• **EXERCISE INPUTS**
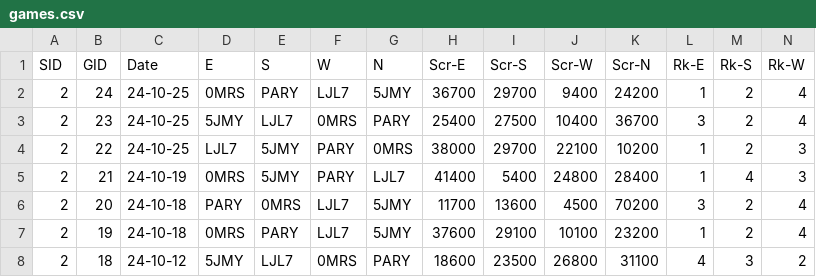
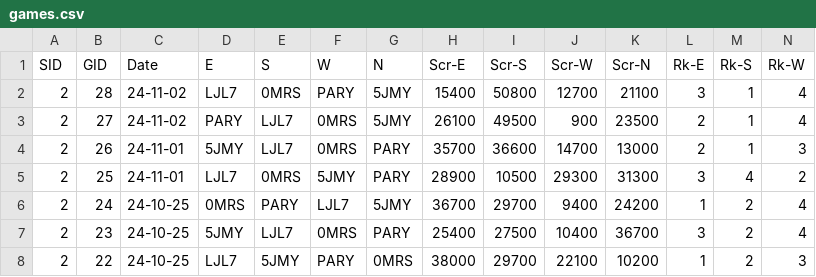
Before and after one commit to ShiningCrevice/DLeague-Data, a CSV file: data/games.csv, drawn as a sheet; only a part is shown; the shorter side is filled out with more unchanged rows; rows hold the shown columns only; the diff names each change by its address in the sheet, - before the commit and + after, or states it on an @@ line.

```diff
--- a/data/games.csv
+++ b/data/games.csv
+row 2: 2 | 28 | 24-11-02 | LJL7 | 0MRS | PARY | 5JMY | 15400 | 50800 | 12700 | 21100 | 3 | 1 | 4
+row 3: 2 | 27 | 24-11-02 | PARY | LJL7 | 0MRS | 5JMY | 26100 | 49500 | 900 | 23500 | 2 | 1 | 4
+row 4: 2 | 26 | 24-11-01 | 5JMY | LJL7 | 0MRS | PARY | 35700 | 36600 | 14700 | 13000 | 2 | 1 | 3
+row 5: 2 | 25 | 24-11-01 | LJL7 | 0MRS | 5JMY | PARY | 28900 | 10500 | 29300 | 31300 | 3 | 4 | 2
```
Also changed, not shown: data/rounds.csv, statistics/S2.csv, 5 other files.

• **PROBLEM DESCRIPTION**
Each record should be written out again exactly, though without its pictures.

• **PROBLEM SOLUTION**
Before and after one commit to ShiningCrevice/DLeague-Data, a CSV file: data/games.csv, drawn as a sheet; only a part is shown; the shorter side is filled out with more unchanged rows; rows hold the shown columns only; the diff names each change by its address in the sheet, - before the commit and + after, or states it on an @@ line.

```diff
--- a/data/games.csv
+++ b/data/games.csv
+row 2: 2 | 28 | 24-11-02 | LJL7 | 0MRS | PARY | 5JMY | 15400 | 50800 | 12700 | 21100 | 3 | 1 | 4
+row 3: 2 | 27 | 24-11-02 | PARY | LJL7 | 0MRS | 5JMY | 26100 | 49500 | 900 | 23500 | 2 | 1 | 4
+row 4: 2 | 26 | 24-11-01 | 5JMY | LJL7 | 0MRS | PARY | 35700 | 36600 | 14700 | 13000 | 2 | 1 | 3
+row 5: 2 | 25 | 24-11-01 | LJL7 | 0MRS | 5JMY | PARY | 28900 | 10500 | 29300 | 31300 | 3 | 4 | 2
```
Also changed, not shown: data/rounds.csv, statistics/S2.csv, 5 other files.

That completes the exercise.